> **What is expected**:
The required answer is a copy of each line in the entries below that includes "Paper".
[[ Material shown open ]]
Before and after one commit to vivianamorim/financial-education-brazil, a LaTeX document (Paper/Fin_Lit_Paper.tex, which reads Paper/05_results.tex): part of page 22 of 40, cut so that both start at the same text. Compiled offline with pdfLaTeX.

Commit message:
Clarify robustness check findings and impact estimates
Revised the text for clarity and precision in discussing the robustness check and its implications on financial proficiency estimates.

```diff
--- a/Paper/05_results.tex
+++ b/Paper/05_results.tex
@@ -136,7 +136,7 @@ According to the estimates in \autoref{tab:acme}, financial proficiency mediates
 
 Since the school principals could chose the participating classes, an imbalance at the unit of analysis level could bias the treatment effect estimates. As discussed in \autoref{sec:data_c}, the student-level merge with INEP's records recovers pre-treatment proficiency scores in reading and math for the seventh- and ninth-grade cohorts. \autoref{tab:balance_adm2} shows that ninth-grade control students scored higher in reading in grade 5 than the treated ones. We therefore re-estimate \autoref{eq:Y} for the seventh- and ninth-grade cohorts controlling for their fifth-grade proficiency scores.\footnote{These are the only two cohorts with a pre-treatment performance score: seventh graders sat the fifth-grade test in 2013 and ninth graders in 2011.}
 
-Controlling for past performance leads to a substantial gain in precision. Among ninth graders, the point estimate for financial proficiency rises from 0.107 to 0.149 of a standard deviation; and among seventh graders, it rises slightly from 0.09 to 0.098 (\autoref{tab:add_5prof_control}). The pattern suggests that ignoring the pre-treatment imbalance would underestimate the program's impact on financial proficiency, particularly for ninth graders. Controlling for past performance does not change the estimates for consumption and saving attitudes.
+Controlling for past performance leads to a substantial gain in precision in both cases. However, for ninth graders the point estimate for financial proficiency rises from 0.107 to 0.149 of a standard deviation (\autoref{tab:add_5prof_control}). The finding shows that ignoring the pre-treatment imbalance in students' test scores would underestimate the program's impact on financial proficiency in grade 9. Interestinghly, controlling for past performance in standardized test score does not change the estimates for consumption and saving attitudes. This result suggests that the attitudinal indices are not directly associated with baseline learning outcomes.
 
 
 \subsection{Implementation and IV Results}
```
[[ Material shown closed ]]
> **Answer section**:
Before and after one commit to vivianamorim/financial-education-brazil, a LaTeX document (Paper/Fin_Lit_Paper.tex, which reads Paper/05_results.tex): part of page 22 of 40, cut so that both start at the same text. Compiled offline with pdfLaTeX.
--- a/Paper/05_results.tex
+++ b/Paper/05_results.tex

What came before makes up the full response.